ROME (Reuters) — Raffaele Esposito, the 19th century Neapolitan credited with inventing Italy’s most famous type of pizza, may be turning in his grave: Rome has a new vending machine which slides out freshly cooked pizzas in just three minutes.
Buyers using the flaming red “Mr. Go Pizza” machine can choose from four different kinds of pizzas costing from $5.20-7.20. The machine kneads and tops the dough and customers can watch the pizza cook behind a small glass window.
Reviews by customers on Thursday of the machine, one of the first in Rome, ranged from “acceptable if you’re in a hurry” to outright horror.
“It looks good but it is much smaller than in a restaurant and there is less topping,” said Claudio Zampiga, a pensioner.
People have been eating forms of flat bread with toppings for millennia, but it is generally accepted that pizza was perfected in Naples, where it was a street food for the poor.
Tradition holds that Esposito created the classic “Pizza Margherita” on June 11, 1889 to honour the queen consort, Margherita of Savoy, during her visit to Naples with King Umberto I.

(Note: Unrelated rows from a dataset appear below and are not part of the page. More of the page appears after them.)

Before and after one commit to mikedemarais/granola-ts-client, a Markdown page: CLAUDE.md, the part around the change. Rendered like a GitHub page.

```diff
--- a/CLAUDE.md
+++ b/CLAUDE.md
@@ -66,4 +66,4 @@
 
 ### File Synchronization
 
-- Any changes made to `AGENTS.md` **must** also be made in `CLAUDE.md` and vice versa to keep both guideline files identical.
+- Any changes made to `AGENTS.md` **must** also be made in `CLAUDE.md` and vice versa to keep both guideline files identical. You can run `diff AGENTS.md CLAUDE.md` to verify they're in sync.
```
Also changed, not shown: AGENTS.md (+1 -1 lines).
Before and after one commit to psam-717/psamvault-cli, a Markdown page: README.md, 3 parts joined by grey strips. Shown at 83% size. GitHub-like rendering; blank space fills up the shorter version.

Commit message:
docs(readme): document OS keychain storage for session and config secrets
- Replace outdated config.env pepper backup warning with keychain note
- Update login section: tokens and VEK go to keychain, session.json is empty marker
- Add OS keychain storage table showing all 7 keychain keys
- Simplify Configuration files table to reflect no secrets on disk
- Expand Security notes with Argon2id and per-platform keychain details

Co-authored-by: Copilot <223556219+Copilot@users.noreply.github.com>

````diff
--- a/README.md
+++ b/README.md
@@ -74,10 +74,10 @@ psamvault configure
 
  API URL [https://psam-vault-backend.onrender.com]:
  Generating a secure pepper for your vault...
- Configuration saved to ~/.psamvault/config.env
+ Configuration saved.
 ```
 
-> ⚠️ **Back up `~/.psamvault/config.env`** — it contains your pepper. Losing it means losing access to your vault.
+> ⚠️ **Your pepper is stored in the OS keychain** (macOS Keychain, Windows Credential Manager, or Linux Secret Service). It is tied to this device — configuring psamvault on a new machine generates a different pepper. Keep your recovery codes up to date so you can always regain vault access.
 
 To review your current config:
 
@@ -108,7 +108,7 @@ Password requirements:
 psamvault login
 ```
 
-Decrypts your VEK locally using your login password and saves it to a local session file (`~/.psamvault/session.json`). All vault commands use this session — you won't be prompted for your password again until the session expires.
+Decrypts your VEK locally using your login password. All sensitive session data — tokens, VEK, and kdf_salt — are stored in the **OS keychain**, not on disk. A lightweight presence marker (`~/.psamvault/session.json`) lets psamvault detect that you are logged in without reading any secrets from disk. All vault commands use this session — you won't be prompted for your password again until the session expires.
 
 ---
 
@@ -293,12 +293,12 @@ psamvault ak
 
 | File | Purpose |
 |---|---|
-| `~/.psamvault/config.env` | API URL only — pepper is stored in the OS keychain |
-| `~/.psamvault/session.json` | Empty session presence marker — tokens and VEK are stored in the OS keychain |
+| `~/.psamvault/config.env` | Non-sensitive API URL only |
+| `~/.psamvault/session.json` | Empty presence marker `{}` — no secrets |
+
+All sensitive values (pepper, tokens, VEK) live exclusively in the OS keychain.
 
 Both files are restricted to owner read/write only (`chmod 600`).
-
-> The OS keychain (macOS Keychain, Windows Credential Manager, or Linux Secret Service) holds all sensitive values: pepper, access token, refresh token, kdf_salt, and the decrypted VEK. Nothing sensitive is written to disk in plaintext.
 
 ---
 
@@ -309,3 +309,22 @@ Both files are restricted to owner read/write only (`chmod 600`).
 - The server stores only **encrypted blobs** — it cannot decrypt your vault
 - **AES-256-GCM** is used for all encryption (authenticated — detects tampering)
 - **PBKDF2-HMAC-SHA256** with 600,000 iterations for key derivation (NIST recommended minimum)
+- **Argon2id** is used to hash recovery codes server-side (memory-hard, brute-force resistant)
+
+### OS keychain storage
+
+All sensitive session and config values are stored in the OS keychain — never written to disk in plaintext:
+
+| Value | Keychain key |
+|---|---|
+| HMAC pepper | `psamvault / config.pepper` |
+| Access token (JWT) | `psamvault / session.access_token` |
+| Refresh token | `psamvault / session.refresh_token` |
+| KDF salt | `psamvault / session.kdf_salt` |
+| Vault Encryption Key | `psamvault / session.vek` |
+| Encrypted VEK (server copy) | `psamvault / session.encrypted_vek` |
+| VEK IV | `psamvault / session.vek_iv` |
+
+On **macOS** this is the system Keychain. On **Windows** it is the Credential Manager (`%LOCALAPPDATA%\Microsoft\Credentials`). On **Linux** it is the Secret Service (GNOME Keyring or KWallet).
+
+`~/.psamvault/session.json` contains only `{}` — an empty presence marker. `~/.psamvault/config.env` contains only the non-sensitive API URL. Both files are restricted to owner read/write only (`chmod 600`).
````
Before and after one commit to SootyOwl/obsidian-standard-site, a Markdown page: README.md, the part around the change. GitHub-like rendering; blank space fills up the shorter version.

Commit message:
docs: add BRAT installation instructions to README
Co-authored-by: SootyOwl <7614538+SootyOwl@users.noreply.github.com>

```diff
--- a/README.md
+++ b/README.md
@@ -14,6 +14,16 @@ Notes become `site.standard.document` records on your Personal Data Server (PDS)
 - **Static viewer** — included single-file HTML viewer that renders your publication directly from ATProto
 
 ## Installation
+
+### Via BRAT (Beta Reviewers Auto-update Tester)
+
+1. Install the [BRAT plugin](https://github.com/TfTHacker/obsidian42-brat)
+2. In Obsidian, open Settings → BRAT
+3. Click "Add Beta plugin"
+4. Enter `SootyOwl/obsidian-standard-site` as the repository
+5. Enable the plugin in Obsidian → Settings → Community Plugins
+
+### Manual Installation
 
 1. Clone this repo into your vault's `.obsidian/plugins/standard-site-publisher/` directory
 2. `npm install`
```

He used tomatoes, mozzarella and basil leaves to represent the colours of the flag of a just united Italy – red, white and green. A plaque is affixed to a wall in Naples saying “Pizza Margherita was born here.”
Fabrizia Pugliese, a Naples native and university student in Rome, gave the machine-made pizza a try and gave it a thumbs down, saying it tasted more like a “piadina”, an ultra-thin soft unleavened bread wrap popular in northern Italy.
“It’s OK but it’s not pizza,” was her verdict.
Gina, a pensioner who declined to give her surname, rejected the concept outright.
“Terrible. Pizza really needs to be eaten hot, immediately. This doesn’t work for me,” she said.
In fact, for many Italians, the classic pizza experience includes watching a “pizzaiolo,” (pizzamaker) knead the dough and cooking it in a wood-burning brick oven within sight of your table.
In its current location, at least, the “Mr. Go Pizza” machine will face stiff competition getting a slice of the market.
Nearby is the Napolitano restaurant, which uses a brick oven.
“I wouldn’t even think of eating a pizza made by a machine,” said Giovanni Campana, biting into one.
Esposito, who made a pizza fit for a queen 132 years ago, would likely agree.
Additional reporting by Eleanor Biles and Philip Pullella, writing by Philip Pullella Editing by Raissa Kasolowsky